Lawmakers should define how to maintain government oversight of law enforcement while ensuring police independence more clearly, experts told a public inquiry Thursday, arguing that the understanding of where to draw the line has long been too vague.
The concepts of police oversight and independence came up time and again over six weeks of fact-finding testimony at the Public Order Emergency Commission, which is investigating the federal Liberal government’s use of the Emergencies Act last winter.
Throughout the inquiry hearings, police and politicians described a separation between police operations and policy, and said politicians and police boards should never direct operations.
The line was often described as a separation between church and state.

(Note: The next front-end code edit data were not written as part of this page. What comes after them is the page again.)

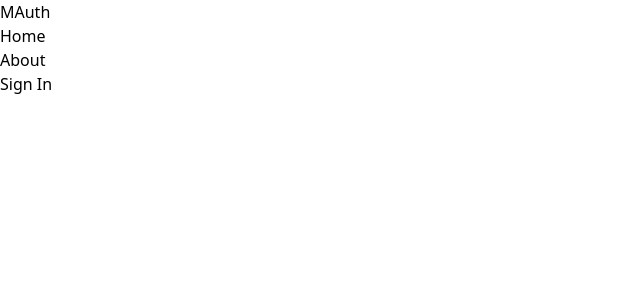
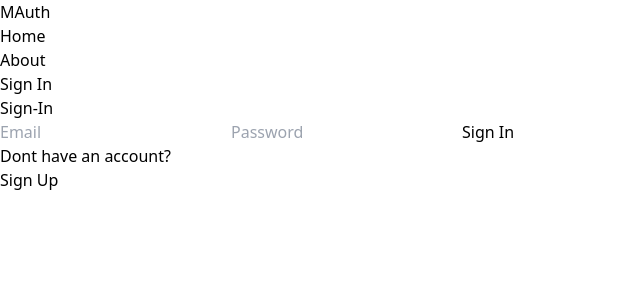
Before and after one commit to hga-777/StyleX, a React (Vite) app in the folder client/: page /sign-in in a window 1280 px wide. Shown: the top 300 px of the page, without its empty margins (0-640 px from the left). Built offline with nearby package versions, Linux system fonts and the light colour scheme.

Commit message:
SignIn page functionality is completed

```diff
--- a/client/src/pages/SignUp.jsx
+++ b/client/src/pages/SignUp.jsx
@@ -1,10 +1,11 @@
 import React, { useState } from "react";
-import { Link } from "react-router-dom";
+import { Link , useNavigate } from "react-router-dom";
 
 export default function SignUp() {
     const [formData , setFormData] = useState({});
     const [error,setError] = useState(false);
     const [loading,setLoading] = useState(false);
+    const navigate = useNavigate();
     const handleChange = (e) =>{
         setFormData({...formData,[e.target.id] : e.target.value});
     }
@@ -26,6 +27,7 @@
             setLoading(false);
             if(data.success === false) {setError(true); return;}
             setError(false);
+            navigate('/sign-in');
          }catch(error){
             setLoading(false);
             setError(true);
--- a/client/src/pages/Signin.jsx
+++ b/client/src/pages/Signin.jsx
@@ -1,9 +1,71 @@
-import React from 'react'     //rfc:react functional component
+import React, { useState } from "react";
+import { Link ,useNavigate } from "react-router-dom";
 
-export default function Signin() {
+export default function SignIn() {
+    const [formData , setFormData] = useState({});
+    const [error,setError] = useState(false);
+    const [loading,setLoading] = useState(false);
+    const navigate = useNavigate();
+    const handleChange = (e) =>{
+        setFormData({...formData,[e.target.id] : e.target.value});
+    }
+
+    const handleSubmit =  async(e) => {
+         e.preventDefault();  //this will prevent the submission of the form
+         try{
+            setLoading(true);
+            setError(false);
+             const res = await fetch('/api/auth/signin' , {
+                method:'POST',
+                headers:{
+                  'Content-Type' : 'application/json',
+                },
+                body: JSON.stringify(formData),
+            });
+            const data = await res.json();
+            console.log(data);
+            setLoading(false);
+            if(data.success === false) {setError(true); return;}
+            setError(false);
+            navigate('/');
+         }catch(error){
+            setLoading(false);
+            setError(true);
+         }
+    };
+
   return (
-    <div>
-
+    <div className="p-3 max-w-lg mx-auto">
+      <h1 className="text-3xl text-center font-semibold my-7">Sign-In</h1>
+      <form onSubmit={handleSubmit} className="flex flex-col gap-5">
+        <input
+          type="email"
+          placeholder="Email"
+          id="email"
+          className="bg-slate-100 p-3 rounded-lg"
+          onChange={handleChange}
+        />
+        <input
+          type="password"
+          placeholder="Password"
+          id="password"
+          className="bg-slate-100 p-3 rounded-lg"
+          onChange={handleChange}
+        />
+        <button
+          disabled={loading}
+          className="bg-slate-900 text-white p-3 rounded-lg uppercase hover:opacity-80 disabled:70"
+        >
+          {loading ? 'Loading...' : 'Sign In'}
+        </button>
+      </form>
+      <div className="flex justify-normal gap-5 mt-4">
+        <p>Dont have an account?</p>
+        <Link to="/sign-up">
+          <span className="text-blue-500">Sign Up</span>
+        </Link>
+      </div>
+      <p className="text-red-700 mt-5"> {error && 'Something went wrong!!'}</p>
     </div>
-  )
+  );
 }
```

“For me, it’s pretty clear. Anything operational, we’re advising what’s happening, but we’re not taking direction on how to do things,” RCMP Commissioner Brenda Lucki testified on Nov. 15. She suggested the federal government should use legislation to more clearly define the line that politicians should not cross.

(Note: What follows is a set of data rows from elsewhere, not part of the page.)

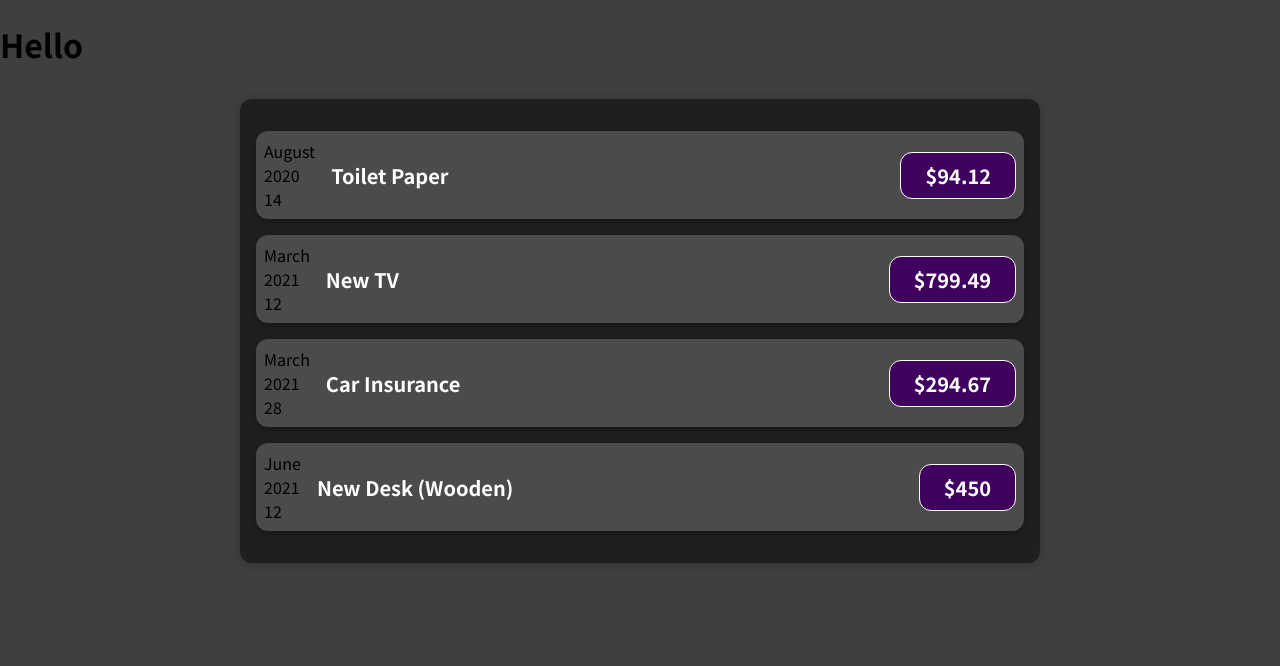
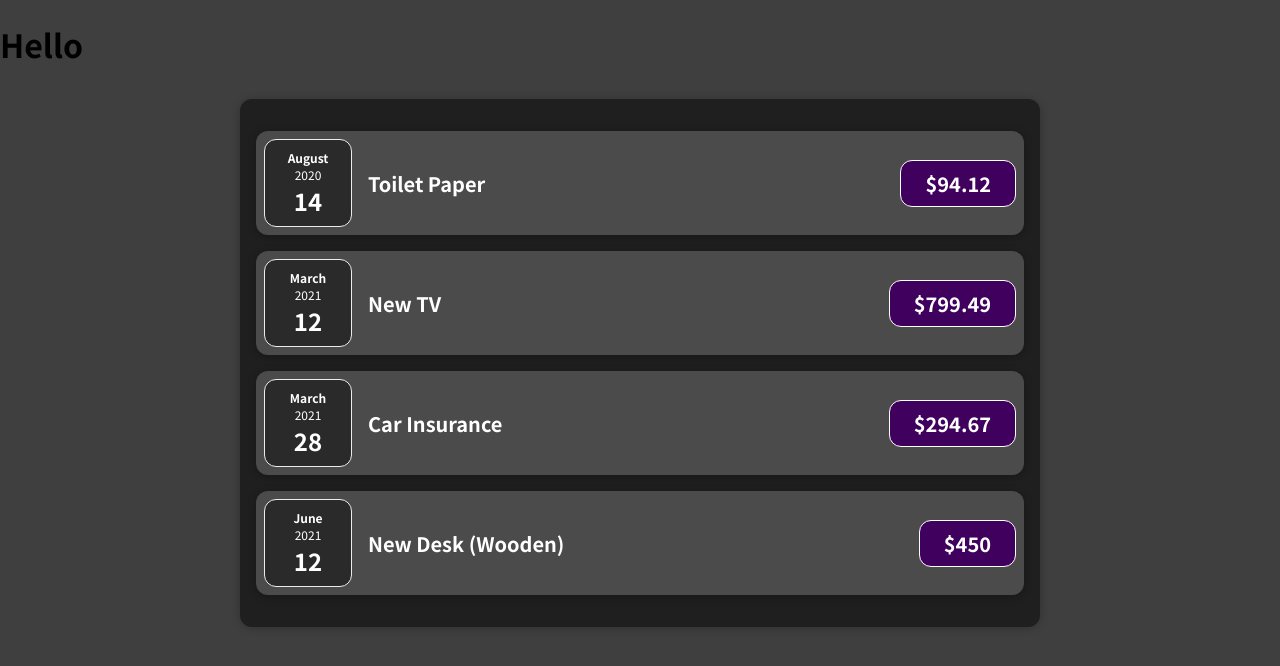
Before and after one commit to Ana-Vartasashvili/expense-tracker-app, a React (Create React App) app: page / in a window 1280 px wide. Shown: the top 666 px of the page. Built offline with nearby package versions, Linux system fonts and the light colour scheme.

Commit message:
add css styles to date component

```diff
--- a/src/App.js
+++ b/src/App.js
@@ -1,4 +1,3 @@
-import ExpenseItem from "./components/ExpenseItem";
 import Expenses from "./components/Expenses";
 
 function App() {
--- a/src/components/ExpenseDate.css
+++ b/src/components/ExpenseDate.css
@@ -0,0 +1,26 @@
+.expense-date {
+  display: flex;
+  flex-direction: column;
+  width: 5.5rem;
+  height: 5.5rem;
+  border: 1px solid #ececec;
+  background-color: #2a2a2a;
+  color: white;
+  border-radius: 12px;
+  align-items: center;
+  justify-content: center;
+}
+
+.expense-date__month {
+  font-size: 0.75rem;
+  font-weight: bold;
+}
+
+.expense-date__year {
+  font-size: 0.75rem;
+}
+
+.expense-date__day {
+  font-size: 1.5rem;
+  font-weight: bold;
+}
--- a/src/components/ExpenseDate.js
+++ b/src/components/ExpenseDate.js
@@ -1,13 +1,15 @@
+import "./ExpenseDate.css";
+
 function ExpenseDate(props) {
   const month = props.date.toLocaleString("en-US", { month: "long" });
   const day = props.date.toLocaleString("en-US", { day: "2-digit" });
   const year = props.date.getFullYear();
 
   return (
-    <div>
-      <div>{month}</div>
-      <div>{year}</div>
-      <div>{day}</div>
+    <div className="expense-date">
+      <div className="expense-date__month">{month}</div>
+      <div className="expense-date__year">{year}</div>
+      <div className="expense-date__day">{day}</div>
     </div>
   );
 }
```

While an expert panel of witnesses agreed Thursday that the line should be more clearly defined, Guelph University political science professor Kate Puddister said such a stark distinction is unhelpful.
“My perspective is that this distinction, in an attempt to draw a clear line between the two, does a disservice,” she said. “This formulation allows governments to shirk responsibilities with respect to policing, perhaps as a method of political strategy.”
The commission is looking at the events that led up to the government’s emergency declaration in response to the weeks-long “Freedom Convoy” protest in Ottawa and similar protests at border crossings across Canada.
Beyond assessing whether the move was appropriate, the inquiry also has a mandate to make recommendations about how to modernize the law and suggest areas where further study could be warranted.
After hours of testimony from Prime Minister Justin Trudeau concluded the first phase of the inquiry last Friday, the commission has turned to a second phase of expert testimony on a range of issues related to the protests.
The police governance experts who testified Thursday reaffirmed the importance of police services being independent of political interference. Otherwise, they risk being seen as “a tool of the government of the day,” as Ryan Teschner, the executive director of the Toronto Police Services Board, said in his testimony.
But all agreed that police need more oversight over some elements of their operations.
“We have for too long had a rather vague and sometimes often overblown conception of police independence from government,” Teschner said.
Michael Kempa, a criminologist with the University of Ottawa, suggested legislators “simply jettison the term ‘operations’ altogether,” and define police independence “in terms of the exercise of their powers of investigation, arrest and the laying of charges.”
The experts also said that all police services in Canada should have some kind of civilian oversight body, such as a police commission or board.
Most urban police services in Canada are watched by such entities, but provincial police and RCMP are not. The RCMP commissioner reports directly to the federal minister of public safety.
Creating a board would mean that any political direction to police would be public and documented, and it would ensure that “ministerial direction is appropriate and given when necessary,” Puddister said.
Commissioner Paul Rouleau said some of the panel’s recommendations may make their way into his final report, though he wouldn’t say which.
During a second afternoon session, experts discussed the ways that different levels of government, including First Nations governments, work together in an emergency.
Judith Sayers, president of the Nuu-chah-nulth Tribal Council, recommended that the Emergencies Act be ammended to require consultation with First Nations in addition to provincial and municipal governments.
“Neither the Emergencies Act or the Emergency Management Act mentions First Nations as governments. Everyone else gets notice,” Sayers said.
“Yet when emergencies happen, it is First Nations lives at stake, their lands, resources and their ability to carry out their section 35 protected rights.”
The specifics about which First Nations should be consulted could vary depending on the emergency at hand, she said.
Cal Corley, CEO of the Community Safety Knowledge Alliance, said more consultation between levels of government could prevent the need to invoke an emergency in the first place.
He said if there are “intentional proactive measures” between federal, provincial, territorial, First Nations and municipal governments to address large-scale protests and emergencies, “it should, in most cases and circumstances, establish conditions that negate the need for governments to even consider invoking the federal Emergencies Act.”
Rouleau and his team must deliver their findings by Feb. 6, with the commission’s final report to be made public by Feb. 20.
This report by The Canadian Press was first published Dec. 1, 2022.